## Problem details
Lines in the listing that hold the string "response" need to be tallied, and the total given alone.

## Data in this exercise
|---|
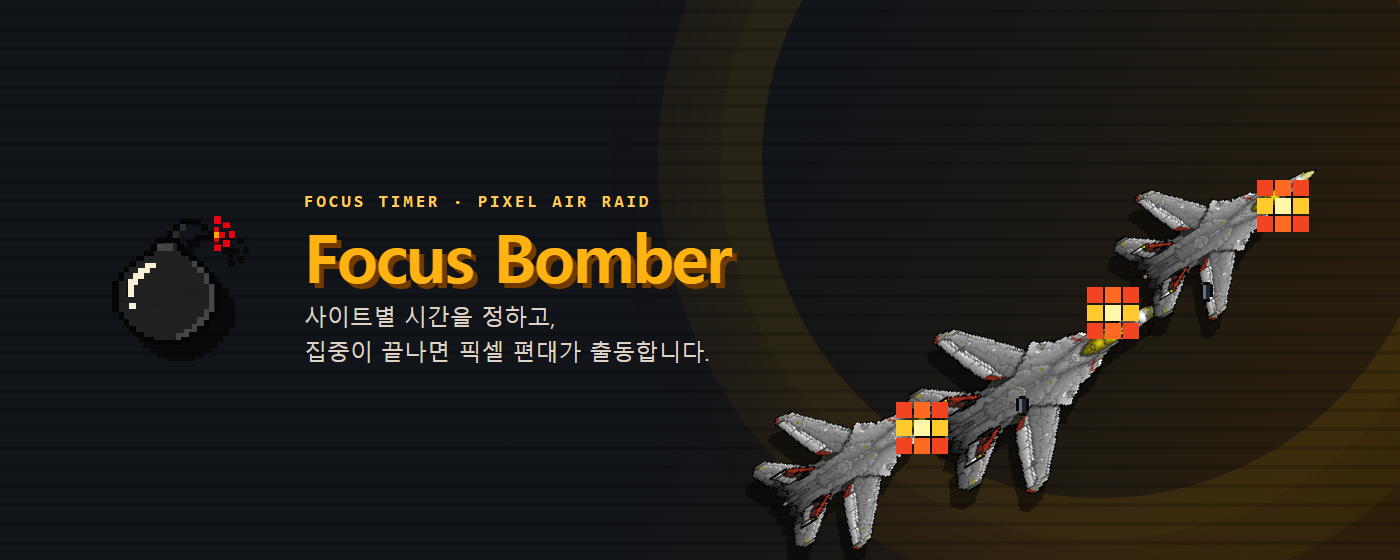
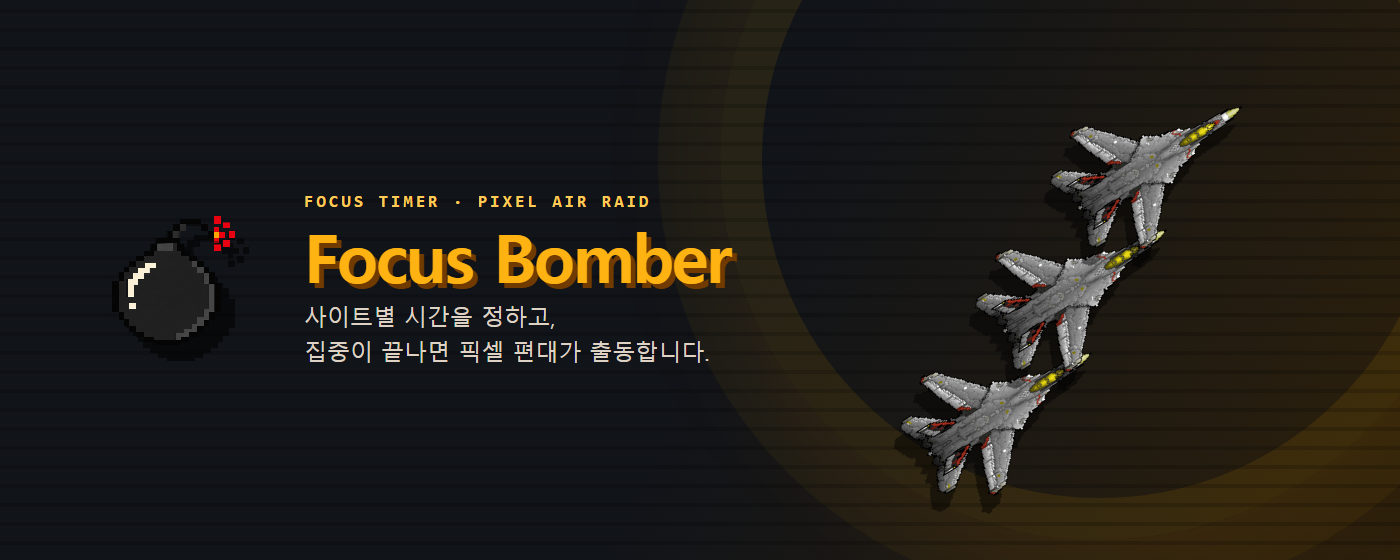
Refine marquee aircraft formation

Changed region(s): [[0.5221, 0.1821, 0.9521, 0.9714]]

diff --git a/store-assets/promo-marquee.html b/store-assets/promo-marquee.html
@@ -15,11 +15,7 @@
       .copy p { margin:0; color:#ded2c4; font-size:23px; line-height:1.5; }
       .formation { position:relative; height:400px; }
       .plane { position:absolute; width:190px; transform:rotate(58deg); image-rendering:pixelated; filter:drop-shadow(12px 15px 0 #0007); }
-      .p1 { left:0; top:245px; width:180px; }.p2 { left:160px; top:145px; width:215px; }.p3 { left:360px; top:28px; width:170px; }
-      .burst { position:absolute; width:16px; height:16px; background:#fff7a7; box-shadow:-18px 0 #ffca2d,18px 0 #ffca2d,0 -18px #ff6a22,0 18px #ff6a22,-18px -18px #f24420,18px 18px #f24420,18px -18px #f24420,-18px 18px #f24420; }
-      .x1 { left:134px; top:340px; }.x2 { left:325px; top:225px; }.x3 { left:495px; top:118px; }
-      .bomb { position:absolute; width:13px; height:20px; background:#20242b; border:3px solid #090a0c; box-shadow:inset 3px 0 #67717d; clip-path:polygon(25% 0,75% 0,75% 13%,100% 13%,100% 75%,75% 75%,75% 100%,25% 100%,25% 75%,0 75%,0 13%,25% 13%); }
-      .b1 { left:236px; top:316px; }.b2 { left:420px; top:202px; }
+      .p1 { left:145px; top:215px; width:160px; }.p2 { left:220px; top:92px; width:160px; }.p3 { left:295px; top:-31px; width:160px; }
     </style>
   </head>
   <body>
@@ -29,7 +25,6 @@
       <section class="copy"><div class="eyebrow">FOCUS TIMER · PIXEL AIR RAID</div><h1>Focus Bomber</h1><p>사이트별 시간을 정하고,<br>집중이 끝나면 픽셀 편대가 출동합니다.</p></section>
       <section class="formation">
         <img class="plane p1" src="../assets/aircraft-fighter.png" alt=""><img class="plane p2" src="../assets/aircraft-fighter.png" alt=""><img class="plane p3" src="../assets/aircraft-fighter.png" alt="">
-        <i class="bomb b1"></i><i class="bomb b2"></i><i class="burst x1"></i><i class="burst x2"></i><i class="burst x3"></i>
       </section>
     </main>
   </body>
|---|
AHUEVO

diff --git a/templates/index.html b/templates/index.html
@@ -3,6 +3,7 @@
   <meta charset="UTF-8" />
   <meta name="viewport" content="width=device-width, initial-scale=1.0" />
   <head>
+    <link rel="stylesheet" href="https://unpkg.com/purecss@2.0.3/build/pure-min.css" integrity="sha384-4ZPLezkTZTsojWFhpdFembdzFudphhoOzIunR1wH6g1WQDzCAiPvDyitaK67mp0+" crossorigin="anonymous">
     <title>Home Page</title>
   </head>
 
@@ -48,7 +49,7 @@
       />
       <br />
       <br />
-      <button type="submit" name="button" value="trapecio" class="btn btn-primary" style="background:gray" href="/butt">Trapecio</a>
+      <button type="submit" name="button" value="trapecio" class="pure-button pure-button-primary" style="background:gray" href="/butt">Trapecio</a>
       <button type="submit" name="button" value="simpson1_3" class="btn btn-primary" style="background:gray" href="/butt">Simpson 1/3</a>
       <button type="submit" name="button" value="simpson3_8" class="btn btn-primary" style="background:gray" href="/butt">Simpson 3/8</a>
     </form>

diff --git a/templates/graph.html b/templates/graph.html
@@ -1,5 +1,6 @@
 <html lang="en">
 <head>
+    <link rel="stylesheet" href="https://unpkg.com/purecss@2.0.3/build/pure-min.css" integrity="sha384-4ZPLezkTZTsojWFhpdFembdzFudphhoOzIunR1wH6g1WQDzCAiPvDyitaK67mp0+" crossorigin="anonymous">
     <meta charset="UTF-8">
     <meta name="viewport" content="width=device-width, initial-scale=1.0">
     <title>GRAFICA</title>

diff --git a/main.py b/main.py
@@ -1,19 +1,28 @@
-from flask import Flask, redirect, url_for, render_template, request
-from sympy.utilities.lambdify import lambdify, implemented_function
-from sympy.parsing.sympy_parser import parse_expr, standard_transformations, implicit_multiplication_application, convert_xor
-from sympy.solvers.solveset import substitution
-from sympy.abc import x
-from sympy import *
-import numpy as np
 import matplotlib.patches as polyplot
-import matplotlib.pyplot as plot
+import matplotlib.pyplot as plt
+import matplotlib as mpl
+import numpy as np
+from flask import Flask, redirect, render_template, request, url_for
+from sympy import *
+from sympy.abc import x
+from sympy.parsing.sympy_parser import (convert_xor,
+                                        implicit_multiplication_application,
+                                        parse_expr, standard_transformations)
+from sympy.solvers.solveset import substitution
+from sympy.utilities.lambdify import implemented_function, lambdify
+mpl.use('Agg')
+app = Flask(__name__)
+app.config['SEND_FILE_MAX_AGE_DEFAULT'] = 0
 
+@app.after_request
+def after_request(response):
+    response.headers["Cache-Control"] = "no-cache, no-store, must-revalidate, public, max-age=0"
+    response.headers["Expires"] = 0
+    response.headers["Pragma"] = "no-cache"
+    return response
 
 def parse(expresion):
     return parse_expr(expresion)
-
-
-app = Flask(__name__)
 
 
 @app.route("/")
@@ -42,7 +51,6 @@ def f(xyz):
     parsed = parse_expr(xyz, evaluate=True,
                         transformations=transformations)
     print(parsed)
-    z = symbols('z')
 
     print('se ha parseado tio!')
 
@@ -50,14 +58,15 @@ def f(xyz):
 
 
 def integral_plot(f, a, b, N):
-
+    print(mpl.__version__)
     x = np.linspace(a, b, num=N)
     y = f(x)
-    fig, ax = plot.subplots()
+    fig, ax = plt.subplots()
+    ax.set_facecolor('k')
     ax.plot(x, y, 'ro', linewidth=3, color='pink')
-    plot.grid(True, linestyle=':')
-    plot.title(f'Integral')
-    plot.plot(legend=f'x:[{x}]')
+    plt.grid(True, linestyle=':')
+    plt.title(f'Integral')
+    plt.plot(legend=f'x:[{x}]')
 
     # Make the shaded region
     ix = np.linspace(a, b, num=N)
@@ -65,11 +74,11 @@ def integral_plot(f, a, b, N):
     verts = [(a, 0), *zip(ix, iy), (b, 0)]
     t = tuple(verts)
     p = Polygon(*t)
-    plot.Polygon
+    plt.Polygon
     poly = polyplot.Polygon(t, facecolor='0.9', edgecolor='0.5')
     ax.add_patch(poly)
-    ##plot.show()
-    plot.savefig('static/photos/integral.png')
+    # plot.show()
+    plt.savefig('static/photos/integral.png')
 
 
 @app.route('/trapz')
|---|
## Problem solution
5